The coral host then becomes weak and susceptible to disease. When bleaching is prolonged, the animal can die.
"When we were doing the experiments we were bringing in some of this dead coral, and we started to get complaints from our friends in the laboratory because the stuff was so smelly," JCU Professor of Marine Ecology Mark McCormic told Australia's national broadcaster.
Damsels are covered in sensory cells on the front of their bodies, essentially tastebuds, which are important to learn about, and sense nearby predators, however the smelly, decomposing coral is playing havoc with these sensory systems, finding they did not respond to predator chemical cues.
"The smell that comes off degrading coral reef is actually masking some of the important chemicals that the animal is using to inform its decisions," McCormic said.
McCormic's research is pointing to significant changes to the reef's ecosystem, not only from the loss of coral life, but over predation of species which will potentially cause significant impacts to the community structure.
"The (bleaching) disturbance is on a scale that they probably haven't felt before," McCormic told Xinhua.
"Some species actually like living on dead coral and coral rubble, but there's not as many as you would have if you have a diverse reef."
"What we don't know now (however) is how widespread this is."
Coral reefs are one of the most important and productive marine ecosystems that the world depends on for tourism and fisheries sustainability, however, human induced climate change has been increasing the frequency of mass coral bleaching events.
The mass bleaching event occurring on Australia's Great Barrier Reef is the worst on record, with all but 7 percent remaining unaffected.
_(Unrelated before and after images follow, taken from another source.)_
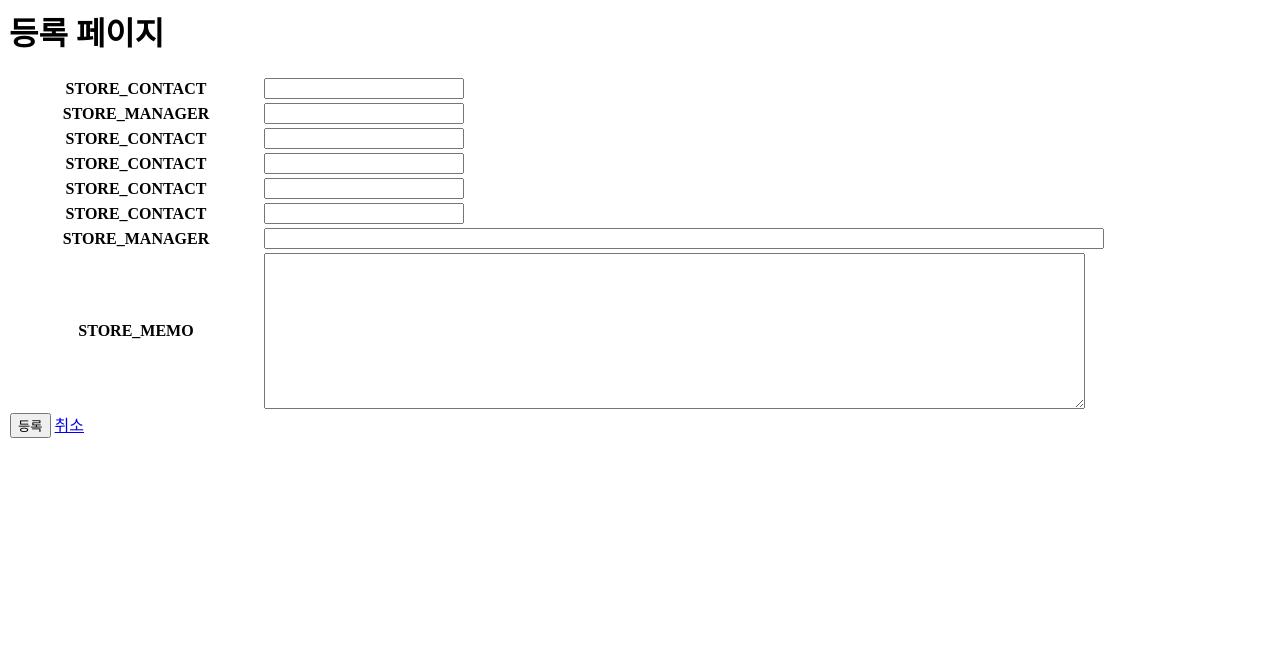
Repository: 2022-kh-final-mothlymoon/moon-back
Page: http://localhost/sellermoon/store/create.jsp
These files come from the project's save history. The page is drawn as it stood at one moment and after the next save; the edit follows.
The browser window is 1280 px wide. The pictures show the whole page.
The page is served by Tomcat 9. Other server files are loaded and not shown.

Above is the page before, as saved 2022-10-20 17:35:27.

### sellermoon/src/main/webapp/store/create.jsp
<%@ page language="java" contentType="text/html; charset=UTF-8"
	pageEncoding="UTF-8"%>
<%@ taglib uri="http://java.sun.com/jsp/jstl/core" prefix="c"%>
<%@ taglib uri="http://java.sun.com/jsp/jstl/fmt" prefix="fmt"%>


<div class="row" style="margin-bottom: 20px; margin-left: 1px;">
	<div class="col-lg-12">
		<h1 class="page-header">등록 페이지</h1>
	</div>
</div>
<div class="panel" style="margin-left: 1px;">
	<div id="contAreaBox">
		<div class="panel">
			<div class="panel-body">
				<form role="form" action="/board/create_action" method="post">
					<div class="table-responsive" style="text-align: center;">
						<table id="datatable-scroller"
							class="table table-bordered tbl_Form">
							<caption></caption>
							<colgroup>
								<col width="250px" />
								<col />
							</colgroup>
							<tbody>
								<tr>
									<input type="hidden" id="STORE_NO" name="STORE_NO" value="0">
									<input type="hidden" id="MD_NO" name="MD_NO" value="1">
									<input type="hidden" id="b_pos" name="b_pos" value="0">
									<input type="hidden" id="b_step" name="b_step" value="0">
									<th class="active">STORE_CONTACT</th>
									<td class="form-inline"><input type="text"
										id="STORE_CONTACT" name="STORE_CONTACT" class="form-control"
										style="width: 200px" /></td>
								</tr>
								<tr>
									<th class="active">STORE_MANAGER</th>
									<td class="form-inline"><input type="text"
										id="STORE_MANAGER" name="STORE_MANAGER" class="form-control"
										style="width: 200px" /></td>
								</tr>
								<tr>
									<th class="active">STORE_CONTACT</th>
									<td class="form-inline"><input type="text"
										id="STORE_CONTACT" name="STORE_CONTACT" class="form-control"
										style="width: 200px" /></td>
								</tr>
								<tr>
									<th class="active">STORE_CONTACT</th>
									<td class="form-inline"><input type="text"
										id="STORE_CONTACT" name="STORE_CONTACT" class="form-control"
										style="width: 200px" /></td>
								</tr>
								<tr>
									<th class="active">STORE_CONTACT</th>
									<td class="form-inline"><input type="text"
										id="STORE_CONTACT" name="STORE_CONTACT" class="form-control"
										style="width: 200px" /></td>
								</tr>
								<tr>
									<th class="active">STORE_CONTACT</th>
									<td class="form-inline"><input type="text"
										id="STORE_CONTACT" name="STORE_CONTACT" class="form-control"
										style="width: 200px" /></td>
								</tr>
								<tr>
									<th class="active">STORE_MANAGER</th>
									<td class="form-inline"><input type="text"
										id="STORE_MANAGER" name="STORE_MANAGER" class="form-control"
										style="width: 840px" /></td>
								</tr>
								<tr>
									<th class="active">STORE_MEMO</th>
									<td class="form-inline"><textarea id="STORE_MEMO"
											name="STORE_MEMO" cols="100" rows="10" class="form-control"></textarea></td>
								</tr>
							</tbody>
						</table>
					</div>
					<div style="margin-left: 1px;">
						<button type="submit" class="btn btn-primary">등록</button>
						<a href="./storeList" class="btn btn-danger">취소</a>
					</div>
				</form>
			</div>
		</div>
	</div>
</div>

After the next save:
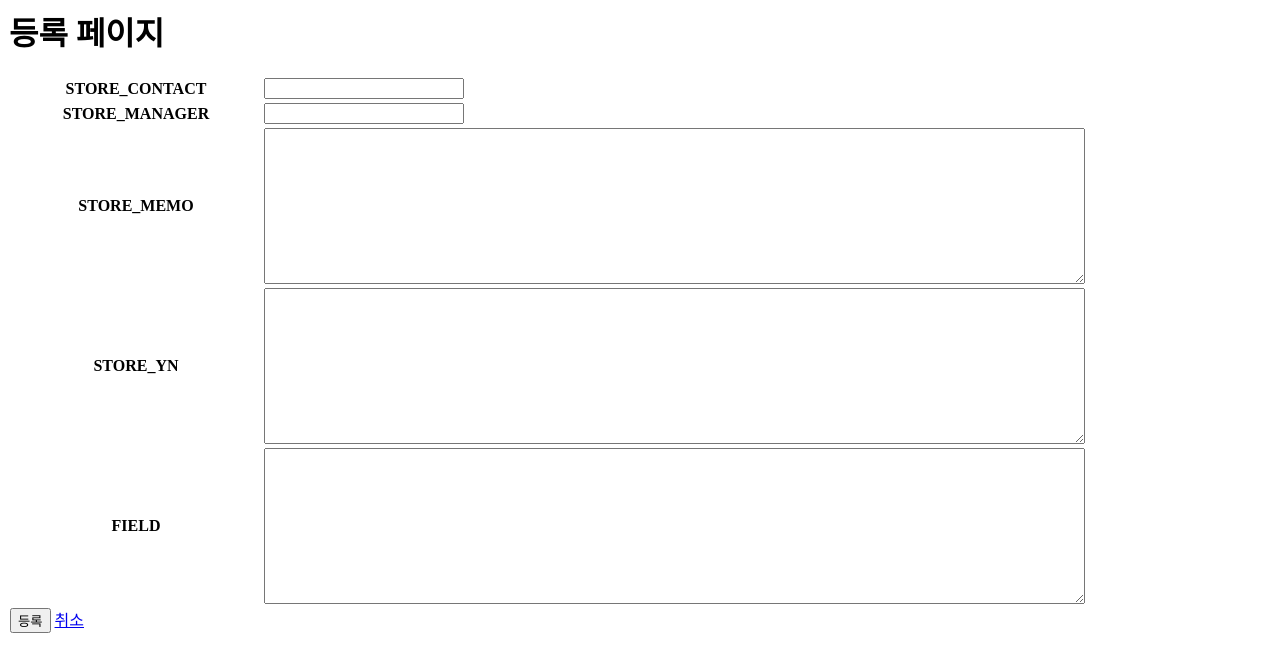
Saved 75 s later.
--- a/sellermoon/src/main/webapp/store/create.jsp
+++ b/sellermoon/src/main/webapp/store/create.jsp
@@ -39,40 +39,22 @@
 										id="STORE_MANAGER" name="STORE_MANAGER" class="form-control"
 										style="width: 200px" /></td>
 								</tr>
-								<tr>
-									<th class="active">STORE_CONTACT</th>
-									<td class="form-inline"><input type="text"
-										id="STORE_CONTACT" name="STORE_CONTACT" class="form-control"
-										style="width: 200px" /></td>
-								</tr>
-								<tr>
-									<th class="active">STORE_CONTACT</th>
-									<td class="form-inline"><input type="text"
-										id="STORE_CONTACT" name="STORE_CONTACT" class="form-control"
-										style="width: 200px" /></td>
-								</tr>
-								<tr>
-									<th class="active">STORE_CONTACT</th>
-									<td class="form-inline"><input type="text"
-										id="STORE_CONTACT" name="STORE_CONTACT" class="form-control"
-										style="width: 200px" /></td>
-								</tr>
-								<tr>
-									<th class="active">STORE_CONTACT</th>
-									<td class="form-inline"><input type="text"
-										id="STORE_CONTACT" name="STORE_CONTACT" class="form-control"
-										style="width: 200px" /></td>
-								</tr>
-								<tr>
-									<th class="active">STORE_MANAGER</th>
-									<td class="form-inline"><input type="text"
-										id="STORE_MANAGER" name="STORE_MANAGER" class="form-control"
-										style="width: 840px" /></td>
-								</tr>
+
+
 								<tr>
 									<th class="active">STORE_MEMO</th>
 									<td class="form-inline"><textarea id="STORE_MEMO"
 											name="STORE_MEMO" cols="100" rows="10" class="form-control"></textarea></td>
+								</tr>
+								<tr>
+									<th class="active">STORE_YN</th>
+									<td class="form-inline"><textarea id="STORE_YN"
+											name="STORE_YN" cols="100" rows="10" class="form-control"></textarea></td>
+								</tr>
+								<tr>
+									<th class="active">FIELD</th>
+									<td class="form-inline"><textarea id="FIELD"
+											name="FIELD" cols="100" rows="10" class="form-control"></textarea></td>
 								</tr>
 							</tbody>
 						</table>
Alarmingly, 90 percent of the norther reaches of the reef is likely to die, and thus, significantly affecting the community structure of the reef.
Scientists are now investigating if the coral degradation affects other fish species in the same way, and whether ones that are affected can cope from the loss of chemical cues and habitat in some other way. (PNA/Xinhua)